ischemic heart disease,
cerebrovascular disease (ischemic stroke and hemorrhagic stroke),
chronic-obstructive pulmonary disease (COPD), and
lower-respiratory infections (LRIs).
Figure 9. Numbers of deaths attributable to ambient PM2.5 in 2016.
Figure 10. Percentage of global deaths by cause attributable to ambient particulate matter and to household air pollution
Figure 11. Numbers of deaths attributable to household burning of solid fuels in 2016.
“The combined burden from both ambient and household air pollution falls most heavily on low and middle-income countries where exposures to both are high.
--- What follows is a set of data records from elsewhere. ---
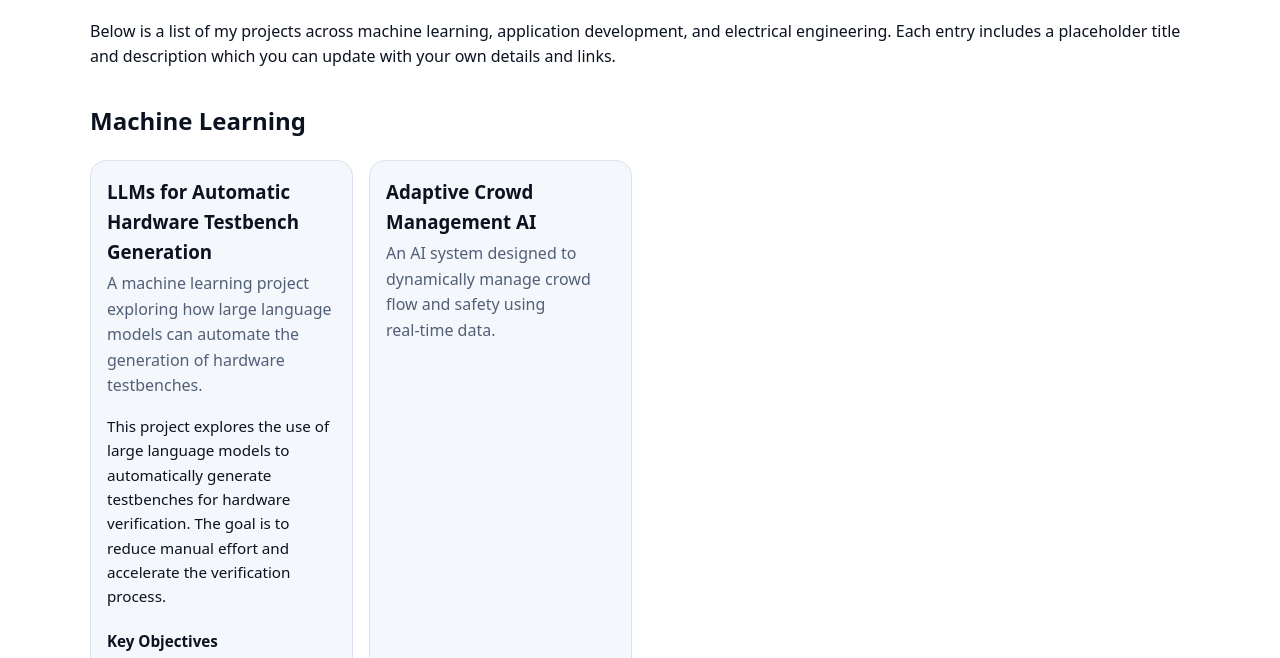
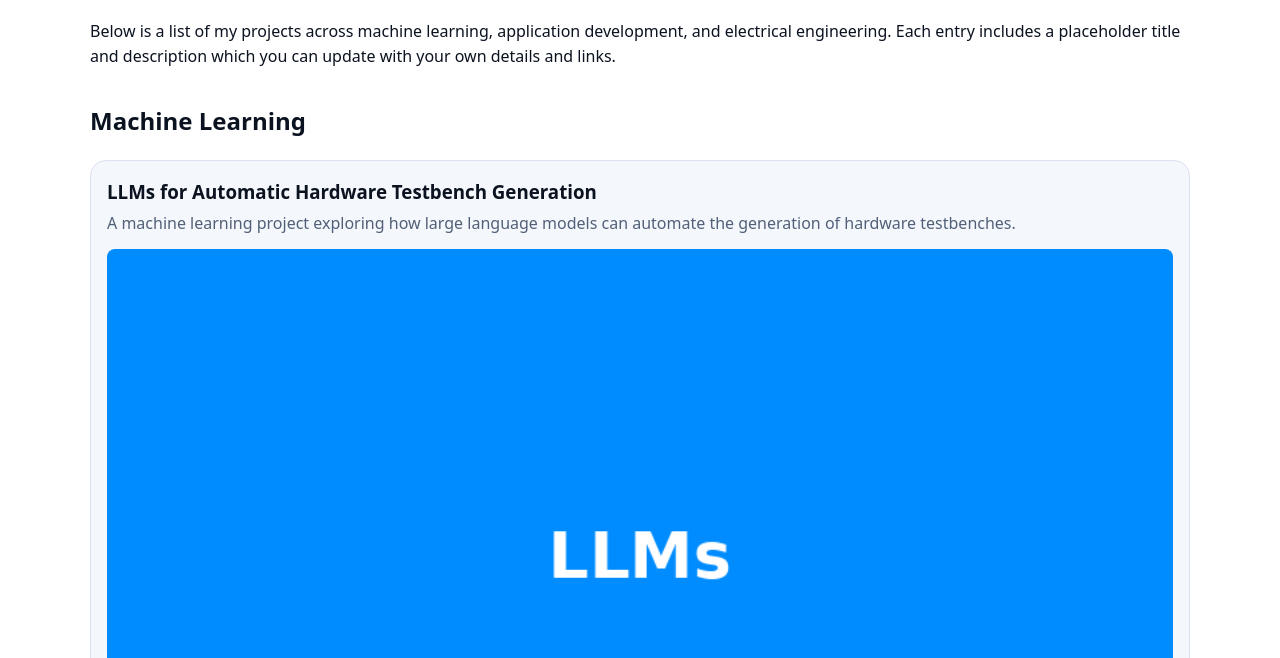
Before and after one commit to HalgasAdrian/HalgasAdrian.github.io, a website with bundled scripts: page projects.html in a window 1280 px wide. Both pictures are taken after a click on the element 221 px from the left and 430 px from the top of the page. Shown: the part 142-800 px from the top of the page. Built offline with nearby package versions, Linux system fonts and the light colour scheme.

Commit message:
Expanding fix
Fixed a bug where multiple projects would expand, added photo support as well.

```diff
--- a/css/styles.css
+++ b/css/styles.css
@@ -222,6 +222,21 @@ body.site {
   display: block;
 }
 
+/* When a project card is expanded, make it span the full width of the grid. This provides more
+   space for additional information and a photo to comfortably fit inside each project. */
+.project-card.expanded {
+  grid-column: 1 / -1;
+}
+
+/* Project images inside the expanded details. Each project can include a single photo with this
+   class. The image scales to the width of its container and preserves its aspect ratio. */
+.project-image {
+  width: 100%;
+  height: auto;
+  border-radius: 0.5rem;
+  margin-bottom: 0.75rem;
+}
+
 /* Small screens */
 @media (max-width: 720px) {
   .resume__header { grid-template-columns: 1fr; }
--- a/js/main.js
+++ b/js/main.js
@@ -44,8 +44,17 @@ function initProjectExpand() {
     card.addEventListener('click', (event) => {
       // Prevent toggling when clicking links inside the card
       if (event.target && event.target.closest('a')) return;
-      const expanded = card.classList.toggle('expanded');
-      card.setAttribute('aria-expanded', expanded);
+      // Collapse all other cards first so only one card is expanded at a time
+      cards.forEach((c) => {
+        if (c !== card) {
+          c.classList.remove('expanded');
+          c.setAttribute('aria-expanded', 'false');
+        }
+      });
+      // Toggle the clicked card's expanded state
+      const shouldExpand = !card.classList.contains('expanded');
+      card.classList.toggle('expanded', shouldExpand);
+      card.setAttribute('aria-expanded', shouldExpand);
     });
   });
 
@@ -54,6 +63,11 @@ function initProjectExpand() {
     const id = window.location.hash.slice(1);
     const target = document.getElementById(id);
     if (target && target.classList.contains('project-card')) {
+      // Collapse all cards first
+      cards.forEach((c) => {
+        c.classList.remove('expanded');
+        c.setAttribute('aria-expanded', 'false');
+      });
       target.classList.add('expanded');
       target.setAttribute('aria-expanded', 'true');
       // Scroll into view after a short delay to ensure layout is ready
--- a/projects.html
+++ b/projects.html
@@ -34,6 +34,8 @@
               <p class="card__desc">A machine learning project exploring how large language models can automate the generation of hardware testbenches.</p>
             </div>
             <div class="project-details">
+              <!-- Project image placeholder; replace src with an actual image if available -->
+              <img src="./img/llms-testbench.png" alt="Placeholder image for LLMs for Automatic Hardware Testbench Generation" class="project-image" />
               <p>This project explores the use of large language models to automatically generate testbenches for hardware verification. The goal is to reduce manual effort and accelerate the verification process.</p>
               <h4>Key Objectives</h4>
               <ul>
@@ -50,6 +52,8 @@
               <p class="card__desc">An AI system designed to dynamically manage crowd flow and safety using real‑time data.</p>
             </div>
             <div class="project-details">
+              <!-- Project image placeholder; replace src with an actual image if available -->
+              <img src="./img/adaptive-crowd.png" alt="Placeholder image for Adaptive Crowd Management AI" class="project-image" />
               <p>An AI system for managing crowd flow in dynamic environments such as events or transportation hubs.</p>
               <h4>Key Objectives</h4>
               <ul>
@@ -73,6 +77,8 @@
               <p class="card__desc">A web application to streamline clinic operations, scheduling, and patient records.</p>
             </div>
             <div class="project-details">
+              <!-- Project image placeholder; replace src with an actual image if available -->
+              <img src="./img/clinic-management.png" alt="Placeholder image for Clinic Management System" class="project-image" />
               <p>This application manages appointments, patient records and billing for small clinics or medical offices.</p>
               <h4>Key Objectives</h4>
               <ul>
@@ -89,6 +95,8 @@
               <p class="card__desc">This project—the personal homepage itself—built with vanilla HTML, CSS, and ES6 modules.</p>
             </div>
             <div class="project-details">
+              <!-- Project image placeholder; replace src with an actual image if available -->
+              <img src="./img/personal-homepage.png" alt="Placeholder image for Personal Homepage" class="project-image" />
               <p>A showcase of my projects, skills and resume. Includes dark/light theme toggle and a tag filter component.</p>
               <h4>Key Objectives</h4>
               <ul>
@@ -112,6 +120,8 @@
               <p class="card__desc">A hardware project developing a robotic hand mechanism with precise grasping capability.</p>
             </div>
             <div class="project-details">
+              <!-- Project image placeholder; replace src with an actual image if available -->
+              <img src="./img/robotic-grasping.png" alt="Placeholder image for Robotic Grasping Mechanism Capstone" class="project-image" />
               <p>A senior capstone exploring mechanical design and control of an anthropomorphic gripper for robotic manipulation.</p>
               <h4>Key Objectives</h4>
               <ul>
@@ -128,6 +138,8 @@
               <p class="card__desc">An engineering project involving the design and control of a gimbal system for aerospace applications.</p>
             </div>
             <div class="project-details">
+              <!-- Project image placeholder; replace src with an actual image if available -->
+              <img src="./img/nasa-moog-gimbal.png" alt="Placeholder image for NASA Moog Gimbal" class="project-image" />
               <p>This project focuses on the design and control of a two‑axis gimbal system used in aerospace instrumentation.</p>
               <h4>Key Objectives</h4>
               <ul>
```
Also changed, not shown: img/adaptive-crowd.png (added), img/clinic-management.png (added), img/llms-testbench.png (added), img/nasa-moog-gimbal.png (added), img/personal-homepage.png (added), img/robotic-grasping.png (added).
These countries face a double burden,” stated the report.
Figure 13. Comparison of the percentages of deaths attributable to PM2.5, household, and total air pollution by sociodemographic (SDI) index.
Figure 14. Comparison of the global patterns of age-standardized death rates for both sexes attributable to total air pollution.
The State of Global Air report, points out the ugly side of globalization, as many U.S. corporations offshored their supply chains and the pollution that goes along with manufacturing to the Eastern Hemisphere. It is becoming increasingly obvious that the United States has been spared in terms of air pollution, but that might not last for long, because President Trump wants to rebuild overseas supply chains back into America’s heartland. Will the opportunity cost of restoring America’s greatness be at the health expense of America’s middle-class? It certainly will…